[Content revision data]
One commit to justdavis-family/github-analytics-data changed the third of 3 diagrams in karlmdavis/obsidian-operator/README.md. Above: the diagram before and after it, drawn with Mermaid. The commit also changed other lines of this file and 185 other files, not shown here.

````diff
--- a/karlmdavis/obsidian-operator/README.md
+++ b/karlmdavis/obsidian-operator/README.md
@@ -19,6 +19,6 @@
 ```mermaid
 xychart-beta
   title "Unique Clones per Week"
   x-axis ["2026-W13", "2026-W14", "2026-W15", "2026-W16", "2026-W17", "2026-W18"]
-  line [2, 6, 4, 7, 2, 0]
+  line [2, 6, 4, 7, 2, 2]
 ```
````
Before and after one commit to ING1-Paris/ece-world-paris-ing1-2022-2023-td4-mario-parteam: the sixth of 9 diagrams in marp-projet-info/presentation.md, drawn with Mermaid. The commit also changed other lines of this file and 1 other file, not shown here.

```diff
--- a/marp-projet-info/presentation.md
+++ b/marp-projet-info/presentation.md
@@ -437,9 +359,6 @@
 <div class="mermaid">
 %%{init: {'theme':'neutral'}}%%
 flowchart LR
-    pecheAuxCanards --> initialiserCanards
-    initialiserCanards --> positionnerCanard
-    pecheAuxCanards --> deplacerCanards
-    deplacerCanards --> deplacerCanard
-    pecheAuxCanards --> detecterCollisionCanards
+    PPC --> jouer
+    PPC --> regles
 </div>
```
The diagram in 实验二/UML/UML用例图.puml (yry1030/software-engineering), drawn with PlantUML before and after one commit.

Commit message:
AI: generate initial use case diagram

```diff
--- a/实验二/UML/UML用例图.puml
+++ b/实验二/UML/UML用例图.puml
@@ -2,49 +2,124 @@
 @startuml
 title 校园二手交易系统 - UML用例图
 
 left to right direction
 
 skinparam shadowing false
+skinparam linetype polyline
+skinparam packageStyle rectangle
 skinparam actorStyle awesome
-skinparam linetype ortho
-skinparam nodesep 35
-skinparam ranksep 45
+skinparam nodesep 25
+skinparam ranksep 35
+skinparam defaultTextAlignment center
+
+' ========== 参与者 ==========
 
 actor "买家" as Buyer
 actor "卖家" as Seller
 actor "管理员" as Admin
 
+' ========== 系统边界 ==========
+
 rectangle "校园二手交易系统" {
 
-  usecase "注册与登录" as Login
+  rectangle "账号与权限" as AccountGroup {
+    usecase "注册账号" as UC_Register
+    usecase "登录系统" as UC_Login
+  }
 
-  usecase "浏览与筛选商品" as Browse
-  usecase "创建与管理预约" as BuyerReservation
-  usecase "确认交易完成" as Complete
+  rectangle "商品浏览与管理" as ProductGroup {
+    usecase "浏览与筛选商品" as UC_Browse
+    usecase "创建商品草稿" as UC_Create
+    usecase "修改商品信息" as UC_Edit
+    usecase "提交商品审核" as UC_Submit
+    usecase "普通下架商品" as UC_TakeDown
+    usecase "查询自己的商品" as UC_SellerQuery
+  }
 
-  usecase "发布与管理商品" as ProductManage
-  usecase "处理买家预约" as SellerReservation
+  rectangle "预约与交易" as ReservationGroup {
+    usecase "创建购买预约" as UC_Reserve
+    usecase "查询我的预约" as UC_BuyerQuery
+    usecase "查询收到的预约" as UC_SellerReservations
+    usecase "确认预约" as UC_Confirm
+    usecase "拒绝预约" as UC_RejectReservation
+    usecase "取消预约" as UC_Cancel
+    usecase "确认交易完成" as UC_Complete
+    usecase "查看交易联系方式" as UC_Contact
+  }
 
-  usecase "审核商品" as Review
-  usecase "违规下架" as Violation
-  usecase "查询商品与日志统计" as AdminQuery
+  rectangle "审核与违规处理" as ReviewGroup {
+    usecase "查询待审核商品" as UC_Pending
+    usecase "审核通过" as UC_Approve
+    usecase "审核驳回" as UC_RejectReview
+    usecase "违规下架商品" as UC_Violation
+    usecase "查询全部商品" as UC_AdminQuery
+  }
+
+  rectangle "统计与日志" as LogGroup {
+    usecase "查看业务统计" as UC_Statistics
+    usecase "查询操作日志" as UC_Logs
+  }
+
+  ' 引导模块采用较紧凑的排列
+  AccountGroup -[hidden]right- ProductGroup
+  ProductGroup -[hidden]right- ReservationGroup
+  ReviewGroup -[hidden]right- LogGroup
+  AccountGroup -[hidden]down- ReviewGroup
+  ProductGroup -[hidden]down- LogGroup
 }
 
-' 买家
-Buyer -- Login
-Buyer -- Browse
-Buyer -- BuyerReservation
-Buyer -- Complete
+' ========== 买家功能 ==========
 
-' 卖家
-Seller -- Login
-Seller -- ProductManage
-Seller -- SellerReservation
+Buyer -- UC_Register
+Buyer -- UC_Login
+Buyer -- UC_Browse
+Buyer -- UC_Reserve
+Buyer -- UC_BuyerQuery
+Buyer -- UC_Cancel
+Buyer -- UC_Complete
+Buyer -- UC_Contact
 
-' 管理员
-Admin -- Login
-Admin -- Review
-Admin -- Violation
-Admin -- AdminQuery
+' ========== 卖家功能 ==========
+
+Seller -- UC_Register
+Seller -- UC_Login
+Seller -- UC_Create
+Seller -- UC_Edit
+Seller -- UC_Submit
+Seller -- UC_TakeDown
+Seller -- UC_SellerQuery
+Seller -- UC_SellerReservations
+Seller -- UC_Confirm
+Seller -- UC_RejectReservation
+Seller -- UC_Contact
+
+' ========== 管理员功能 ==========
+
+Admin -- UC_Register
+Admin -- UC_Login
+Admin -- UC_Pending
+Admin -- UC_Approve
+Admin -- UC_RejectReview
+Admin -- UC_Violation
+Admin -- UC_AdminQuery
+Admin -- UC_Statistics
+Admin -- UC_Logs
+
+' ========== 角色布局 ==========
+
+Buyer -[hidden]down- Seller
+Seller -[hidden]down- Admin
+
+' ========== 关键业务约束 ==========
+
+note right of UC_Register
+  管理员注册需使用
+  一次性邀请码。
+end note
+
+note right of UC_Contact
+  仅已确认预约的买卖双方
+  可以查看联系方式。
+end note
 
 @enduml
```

→ What the task requires: Reproduce every line from the entries that holds the word "UML用例图".

→ Output:
The diagram in 实验二/UML/UML用例图.puml (yry1030/software-engineering), drawn with PlantUML before and after one commit.
--- a/实验二/UML/UML用例图.puml
+++ b/实验二/UML/UML用例图.puml
 title 校园二手交易系统 - UML用例图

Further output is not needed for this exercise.